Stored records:

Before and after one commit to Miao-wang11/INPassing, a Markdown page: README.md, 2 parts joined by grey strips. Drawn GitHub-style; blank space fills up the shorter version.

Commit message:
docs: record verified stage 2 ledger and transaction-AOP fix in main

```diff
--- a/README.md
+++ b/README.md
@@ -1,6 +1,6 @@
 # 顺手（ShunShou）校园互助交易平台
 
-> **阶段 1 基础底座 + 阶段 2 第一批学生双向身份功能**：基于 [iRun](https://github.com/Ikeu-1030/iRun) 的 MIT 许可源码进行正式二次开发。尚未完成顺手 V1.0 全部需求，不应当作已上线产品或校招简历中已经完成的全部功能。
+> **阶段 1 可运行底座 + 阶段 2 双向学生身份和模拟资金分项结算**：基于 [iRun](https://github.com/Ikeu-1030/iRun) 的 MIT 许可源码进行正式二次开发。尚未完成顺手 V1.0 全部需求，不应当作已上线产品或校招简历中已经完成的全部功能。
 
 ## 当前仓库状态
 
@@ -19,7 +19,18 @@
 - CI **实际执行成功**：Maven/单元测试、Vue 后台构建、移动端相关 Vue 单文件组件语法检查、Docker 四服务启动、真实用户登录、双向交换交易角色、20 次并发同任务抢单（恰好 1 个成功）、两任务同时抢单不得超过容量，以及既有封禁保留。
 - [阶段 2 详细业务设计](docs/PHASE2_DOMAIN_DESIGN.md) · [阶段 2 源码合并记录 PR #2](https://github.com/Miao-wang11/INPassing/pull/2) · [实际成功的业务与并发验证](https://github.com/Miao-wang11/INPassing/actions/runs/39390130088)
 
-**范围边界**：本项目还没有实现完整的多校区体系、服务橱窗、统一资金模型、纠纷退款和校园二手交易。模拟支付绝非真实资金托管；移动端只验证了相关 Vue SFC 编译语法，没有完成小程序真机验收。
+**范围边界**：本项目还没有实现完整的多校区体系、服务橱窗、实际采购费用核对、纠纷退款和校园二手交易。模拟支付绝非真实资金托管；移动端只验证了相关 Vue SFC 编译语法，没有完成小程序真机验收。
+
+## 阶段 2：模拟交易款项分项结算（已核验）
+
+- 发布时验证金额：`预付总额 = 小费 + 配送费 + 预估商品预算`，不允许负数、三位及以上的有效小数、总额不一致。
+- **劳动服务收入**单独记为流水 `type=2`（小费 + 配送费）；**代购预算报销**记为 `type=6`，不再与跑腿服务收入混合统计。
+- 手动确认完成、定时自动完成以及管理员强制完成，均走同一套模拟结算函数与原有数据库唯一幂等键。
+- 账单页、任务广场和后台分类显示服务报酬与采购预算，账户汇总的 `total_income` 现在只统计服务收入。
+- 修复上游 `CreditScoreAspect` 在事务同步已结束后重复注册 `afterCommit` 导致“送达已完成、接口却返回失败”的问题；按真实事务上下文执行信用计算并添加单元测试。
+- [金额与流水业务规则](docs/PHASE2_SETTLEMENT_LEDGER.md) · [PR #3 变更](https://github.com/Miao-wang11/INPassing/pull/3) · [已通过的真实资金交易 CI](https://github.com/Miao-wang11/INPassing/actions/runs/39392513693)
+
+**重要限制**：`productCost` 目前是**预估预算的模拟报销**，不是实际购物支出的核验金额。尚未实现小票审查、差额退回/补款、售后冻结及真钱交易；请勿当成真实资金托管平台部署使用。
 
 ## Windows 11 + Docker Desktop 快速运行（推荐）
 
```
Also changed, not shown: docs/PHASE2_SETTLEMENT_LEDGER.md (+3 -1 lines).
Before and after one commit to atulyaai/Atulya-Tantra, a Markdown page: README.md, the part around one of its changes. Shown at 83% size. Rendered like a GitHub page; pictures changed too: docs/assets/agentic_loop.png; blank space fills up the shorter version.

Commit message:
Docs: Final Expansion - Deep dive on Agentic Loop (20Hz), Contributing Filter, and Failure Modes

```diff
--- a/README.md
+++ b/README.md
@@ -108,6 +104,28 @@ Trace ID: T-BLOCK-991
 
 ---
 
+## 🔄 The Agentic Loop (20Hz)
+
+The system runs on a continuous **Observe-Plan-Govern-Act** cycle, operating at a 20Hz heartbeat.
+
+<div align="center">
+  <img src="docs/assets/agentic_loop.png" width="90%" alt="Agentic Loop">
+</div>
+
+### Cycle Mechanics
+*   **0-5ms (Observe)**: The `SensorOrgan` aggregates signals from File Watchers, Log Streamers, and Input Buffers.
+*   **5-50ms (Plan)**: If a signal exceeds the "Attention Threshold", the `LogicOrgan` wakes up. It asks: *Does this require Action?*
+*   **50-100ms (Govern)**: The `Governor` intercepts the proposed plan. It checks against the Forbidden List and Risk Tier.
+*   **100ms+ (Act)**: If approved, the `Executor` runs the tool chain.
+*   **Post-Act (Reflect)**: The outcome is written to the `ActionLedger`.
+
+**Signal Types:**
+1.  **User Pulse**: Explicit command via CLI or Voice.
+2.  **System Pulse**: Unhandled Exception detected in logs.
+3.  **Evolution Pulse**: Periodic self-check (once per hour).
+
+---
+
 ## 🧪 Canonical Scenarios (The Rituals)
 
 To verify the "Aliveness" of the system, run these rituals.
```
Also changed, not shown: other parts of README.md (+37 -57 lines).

* **What you have to do**
Among the lines of the data above, find those with the word "actions" and show them.

* **Written answer**
 - [阶段 2 详细业务设计](docs/PHASE2_DOMAIN_DESIGN.md) · [阶段 2 源码合并记录 PR #2](https://github.com/Miao-wang11/INPassing/pull/2) · [实际成功的业务与并发验证](https://github.com/Miao-wang11/INPassing/actions/runs/39390130088)
+- [金额与流水业务规则](docs/PHASE2_SETTLEMENT_LEDGER.md) · [PR #3 变更](https://github.com/Miao-wang11/INPassing/pull/3) · [已通过的真实资金交易 CI](https://github.com/Miao-wang11/INPassing/actions/runs/39392513693)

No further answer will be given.